Turkey has seized a 120km-long strip of land between the towns of Ras al-Ain to Tal Abyad to create a "safe zone" to resettle up to two million refugees currently in Turkey. Turkish-backed Syrian rebels  are now in control of the border town of Tal Abyad.
The deal between Vladimir Putin and Recep Tayyip Erdogan, who have backed opposing sides in Syria's civil war, was facilitated by the Turkish invasion of Syria after the US announced a sudden and unexpected withdrawal. 
This means Turkey retaining control over areas gained at the expense of the Kurds while for Russia its forces alongside Syria's will oversee the rest.
Russia, an ally of Syria's Bashar al-Assad will now conduct joint patrols on the border along with Turkish forces.
The deal seems to have effectively ended Turkish offensive in Syria. Turkey said there was no need to re-launch its offensive, which was on hold due to a ceasefire, as Kurdish fighters had withdrawn from the Turkish "safe zone".
Russia has agreed to allow Turkey's operation, removing the risk of conflict between the two sides. The statement from Russia and Turkey says that Kurdish forces "will be removed" from the towns of Manbij and Tal Rifat - both of which lie outside the operation area.
The Kurds have been given another 150 hours to withdraw to a depth of 32km (20 miles) from the border. Kurdish militias have yet to indicate whether they will agree to those demands.
Under the plan, Russia will conduct joint patrols with Turkey in parts of northern Syria to ensure that Kurdish forces do not return to areas close to Syria's border with Turkey. They will begin on Wednesday.
Joint Russian and Syrian patrols in areas where Turkish forces do not operate will also begin on Wednesday.
The announcement came after talks between Russian President Vladimir Putin and Turkish President Tayyip Erdogan
Assad thanked President Putin and "expressed his full support for the results of the work as well as the readiness of the Syrian border guards, together with the Russian military police, to reach the Syrian-Turkish border," the Kremlin said.
Russia had earlier stationed troops near the border over concerns that Syria's territory was being encroached upon by a foreign power.
The UN says more than 176,000 people, including almost 80,000 children, have been displaced in the past two weeks in north-east Syria, which is home to some three million people.
Some 120 civilians have been killed in the battle, along with 259 Kurdish fighters, 196 Turkish-backed Syrian rebels and seven Turkish soldiers, according to the Syrian Observatory for Human Rights (SOHR), a UK-based monitoring group.
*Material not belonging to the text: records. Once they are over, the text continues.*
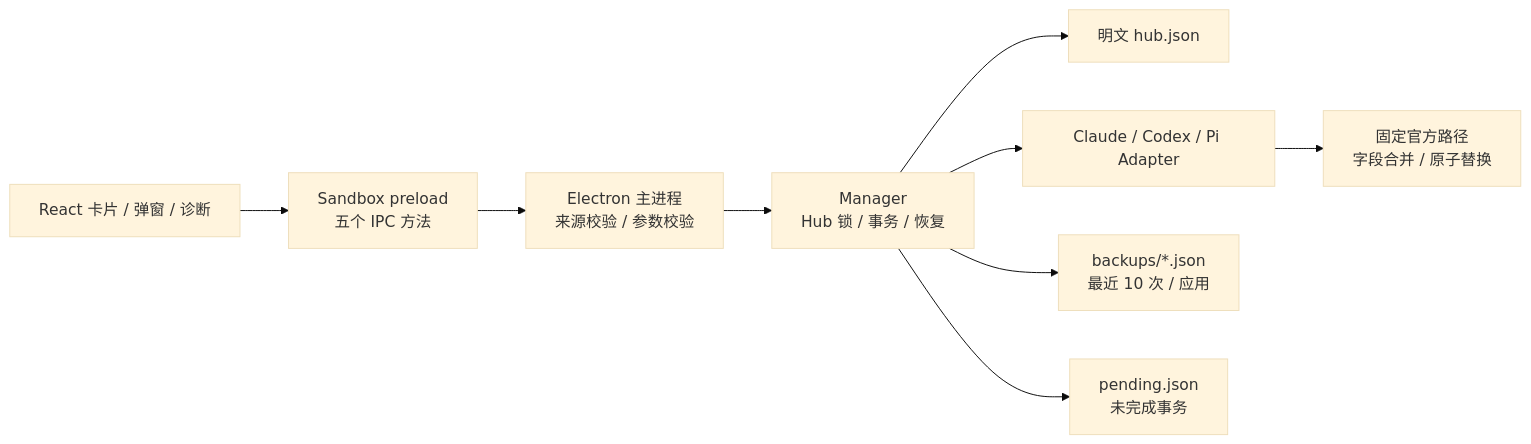
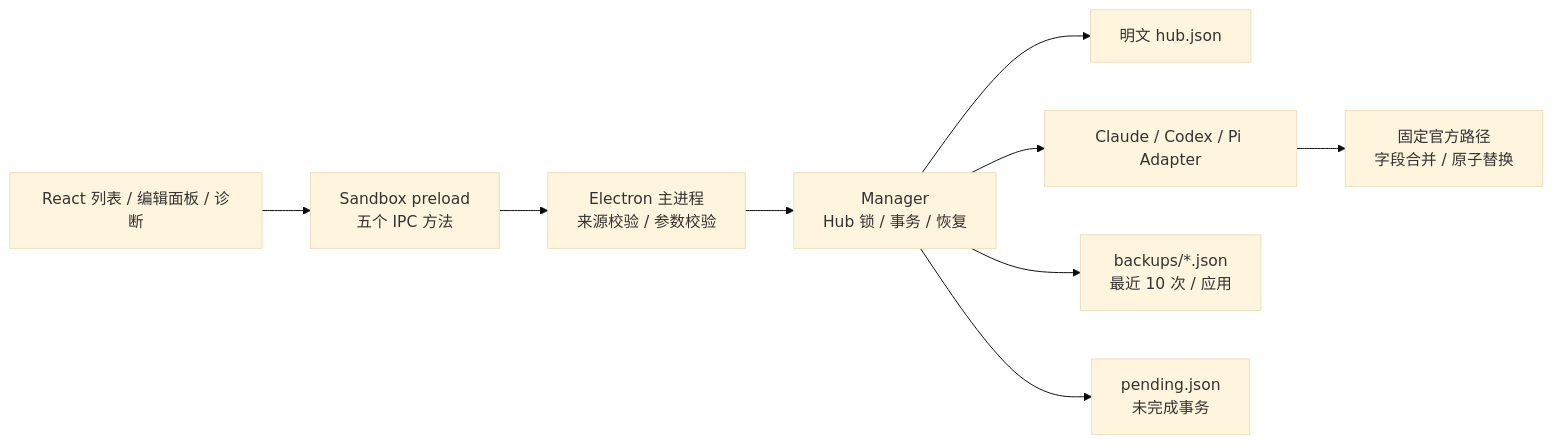
Before and after one commit to MiCat-S/miswitch: the diagram in docs/TECHNICAL_DESIGN.md, drawn with Mermaid (base theme). The commit also changed other lines of this file and 10 other files, not shown here.

````diff
--- a/docs/TECHNICAL_DESIGN.md
+++ b/docs/TECHNICAL_DESIGN.md
@@ -19,11 +19,11 @@
 ```mermaid
 flowchart LR
-    UI[React 卡片 / 弹窗 / 诊断] --> Bridge[Sandbox preload\n五个 IPC 方法]
+    UI[React 列表 / 编辑面板 / 诊断] --> Bridge[Sandbox preload\n五个 IPC 方法]
     Bridge --> Main[Electron 主进程\n来源校验 / 参数校验]
     Main --> Manager[Manager\nHub 锁 / 事务 / 恢复]
     Manager --> Hub[明文 hub.json]
     Manager --> Adapter[Claude / Codex / Pi Adapter]
     Adapter --> Files[固定官方路径\n字段合并 / 原子替换]
     Manager --> Backups[backups/*.json\n最近 10 次 / 应用]
     Manager --> Journal[pending.json\n未完成事务]
 ```
````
Twenty civilians have also been killed in attacks by the YPG on Turkish territory, Turkish officials say.